> [ASSIGNMENT]: Restate all of the data below word for word.

Before-and-after change data:
= = =

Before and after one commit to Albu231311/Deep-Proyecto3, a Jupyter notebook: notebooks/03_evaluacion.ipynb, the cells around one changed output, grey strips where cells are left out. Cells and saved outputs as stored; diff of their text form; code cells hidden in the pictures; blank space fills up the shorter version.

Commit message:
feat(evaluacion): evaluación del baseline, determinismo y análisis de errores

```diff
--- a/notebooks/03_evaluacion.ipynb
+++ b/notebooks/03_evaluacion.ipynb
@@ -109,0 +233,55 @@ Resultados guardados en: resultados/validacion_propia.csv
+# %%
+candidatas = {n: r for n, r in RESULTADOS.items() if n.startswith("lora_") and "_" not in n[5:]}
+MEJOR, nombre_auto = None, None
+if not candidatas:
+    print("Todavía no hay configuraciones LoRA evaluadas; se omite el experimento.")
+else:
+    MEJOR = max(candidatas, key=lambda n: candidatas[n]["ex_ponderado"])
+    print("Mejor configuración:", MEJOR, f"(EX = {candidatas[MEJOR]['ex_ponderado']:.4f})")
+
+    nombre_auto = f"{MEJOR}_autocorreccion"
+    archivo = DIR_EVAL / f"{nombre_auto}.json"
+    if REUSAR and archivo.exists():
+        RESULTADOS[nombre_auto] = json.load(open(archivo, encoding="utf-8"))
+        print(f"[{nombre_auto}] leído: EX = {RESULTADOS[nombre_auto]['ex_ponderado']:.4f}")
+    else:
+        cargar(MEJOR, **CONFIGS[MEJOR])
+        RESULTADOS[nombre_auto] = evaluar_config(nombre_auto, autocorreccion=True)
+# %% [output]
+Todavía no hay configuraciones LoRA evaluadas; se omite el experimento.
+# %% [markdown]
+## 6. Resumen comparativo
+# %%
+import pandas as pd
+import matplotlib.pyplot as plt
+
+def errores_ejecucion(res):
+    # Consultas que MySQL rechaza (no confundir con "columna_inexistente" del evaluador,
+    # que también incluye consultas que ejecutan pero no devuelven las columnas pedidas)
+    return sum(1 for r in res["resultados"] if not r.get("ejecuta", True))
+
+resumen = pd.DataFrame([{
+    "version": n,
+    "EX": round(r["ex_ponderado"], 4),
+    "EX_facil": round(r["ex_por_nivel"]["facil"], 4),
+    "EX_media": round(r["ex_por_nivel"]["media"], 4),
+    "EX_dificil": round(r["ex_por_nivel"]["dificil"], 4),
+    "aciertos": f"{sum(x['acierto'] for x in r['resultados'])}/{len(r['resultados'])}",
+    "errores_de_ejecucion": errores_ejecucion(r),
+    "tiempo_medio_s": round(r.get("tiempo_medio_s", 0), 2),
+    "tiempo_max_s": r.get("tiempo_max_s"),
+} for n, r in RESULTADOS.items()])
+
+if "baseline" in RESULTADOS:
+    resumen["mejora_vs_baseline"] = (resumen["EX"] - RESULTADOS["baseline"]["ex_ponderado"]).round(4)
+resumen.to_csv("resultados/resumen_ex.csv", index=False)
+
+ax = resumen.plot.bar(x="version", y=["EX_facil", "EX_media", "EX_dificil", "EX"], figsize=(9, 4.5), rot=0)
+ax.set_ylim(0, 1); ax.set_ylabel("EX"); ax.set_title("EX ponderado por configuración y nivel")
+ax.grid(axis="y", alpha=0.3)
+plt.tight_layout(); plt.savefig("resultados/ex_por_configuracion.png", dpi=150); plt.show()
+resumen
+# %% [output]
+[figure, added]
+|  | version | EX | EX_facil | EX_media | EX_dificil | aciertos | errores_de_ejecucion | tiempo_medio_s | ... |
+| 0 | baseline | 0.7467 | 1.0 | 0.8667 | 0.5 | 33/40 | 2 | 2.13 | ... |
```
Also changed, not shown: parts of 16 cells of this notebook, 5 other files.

= = =

> [ANSWER]:
Before and after one commit to Albu231311/Deep-Proyecto3, a Jupyter notebook: notebooks/03_evaluacion.ipynb, the cells around one changed output, grey strips where cells are left out. Cells and saved outputs as stored; diff of their text form; code cells hidden in the pictures; blank space fills up the shorter version.

Commit message:
feat(evaluacion): evaluación del baseline, determinismo y análisis de errores

```diff
--- a/notebooks/03_evaluacion.ipynb
+++ b/notebooks/03_evaluacion.ipynb
@@ -109,0 +233,55 @@ Resultados guardados en: resultados/validacion_propia.csv
+# %%
+candidatas = {n: r for n, r in RESULTADOS.items() if n.startswith("lora_") and "_" not in n[5:]}
+MEJOR, nombre_auto = None, None
+if not candidatas:
+    print("Todavía no hay configuraciones LoRA evaluadas; se omite el experimento.")
+else:
+    MEJOR = max(candidatas, key=lambda n: candidatas[n]["ex_ponderado"])
+    print("Mejor configuración:", MEJOR, f"(EX = {candidatas[MEJOR]['ex_ponderado']:.4f})")
+
+    nombre_auto = f"{MEJOR}_autocorreccion"
+    archivo = DIR_EVAL / f"{nombre_auto}.json"
+    if REUSAR and archivo.exists():
+        RESULTADOS[nombre_auto] = json.load(open(archivo, encoding="utf-8"))
+        print(f"[{nombre_auto}] leído: EX = {RESULTADOS[nombre_auto]['ex_ponderado']:.4f}")
+    else:
+        cargar(MEJOR, **CONFIGS[MEJOR])
+        RESULTADOS[nombre_auto] = evaluar_config(nombre_auto, autocorreccion=True)
+# %% [output]
+Todavía no hay configuraciones LoRA evaluadas; se omite el experimento.
+# %% [markdown]
+## 6. Resumen comparativo
+# %%
+import pandas as pd
+import matplotlib.pyplot as plt
+
+def errores_ejecucion(res):
+    # Consultas que MySQL rechaza (no confundir con "columna_inexistente" del evaluador,
+    # que también incluye consultas que ejecutan pero no devuelven las columnas pedidas)
+    return sum(1 for r in res["resultados"] if not r.get("ejecuta", True))
+
+resumen = pd.DataFrame([{
+    "version": n,
+    "EX": round(r["ex_ponderado"], 4),
+    "EX_facil": round(r["ex_por_nivel"]["facil"], 4),
+    "EX_media": round(r["ex_por_nivel"]["media"], 4),
+    "EX_dificil": round(r["ex_por_nivel"]["dificil"], 4),
+    "aciertos": f"{sum(x['acierto'] for x in r['resultados'])}/{len(r['resultados'])}",
+    "errores_de_ejecucion": errores_ejecucion(r),
+    "tiempo_medio_s": round(r.get("tiempo_medio_s", 0), 2),
+    "tiempo_max_s": r.get("tiempo_max_s"),
+} for n, r in RESULTADOS.items()])
+
+if "baseline" in RESULTADOS:
+    resumen["mejora_vs_baseline"] = (resumen["EX"] - RESULTADOS["baseline"]["ex_ponderado"]).round(4)
+resumen.to_csv("resultados/resumen_ex.csv", index=False)
+
+ax = resumen.plot.bar(x="version", y=["EX_facil", "EX_media", "EX_dificil", "EX"], figsize=(9, 4.5), rot=0)
+ax.set_ylim(0, 1); ax.set_ylabel("EX"); ax.set_title("EX ponderado por configuración y nivel")
+ax.grid(axis="y", alpha=0.3)
+plt.tight_layout(); plt.savefig("resultados/ex_por_configuracion.png", dpi=150); plt.show()
+resumen
+# %% [output]
+[figure, added]
+|  | version | EX | EX_facil | EX_media | EX_dificil | aciertos | errores_de_ejecucion | tiempo_medio_s | ... |
+| 0 | baseline | 0.7467 | 1.0 | 0.8667 | 0.5 | 33/40 | 2 | 2.13 | ... |
```
Also changed, not shown: parts of 16 cells of this notebook, 5 other files.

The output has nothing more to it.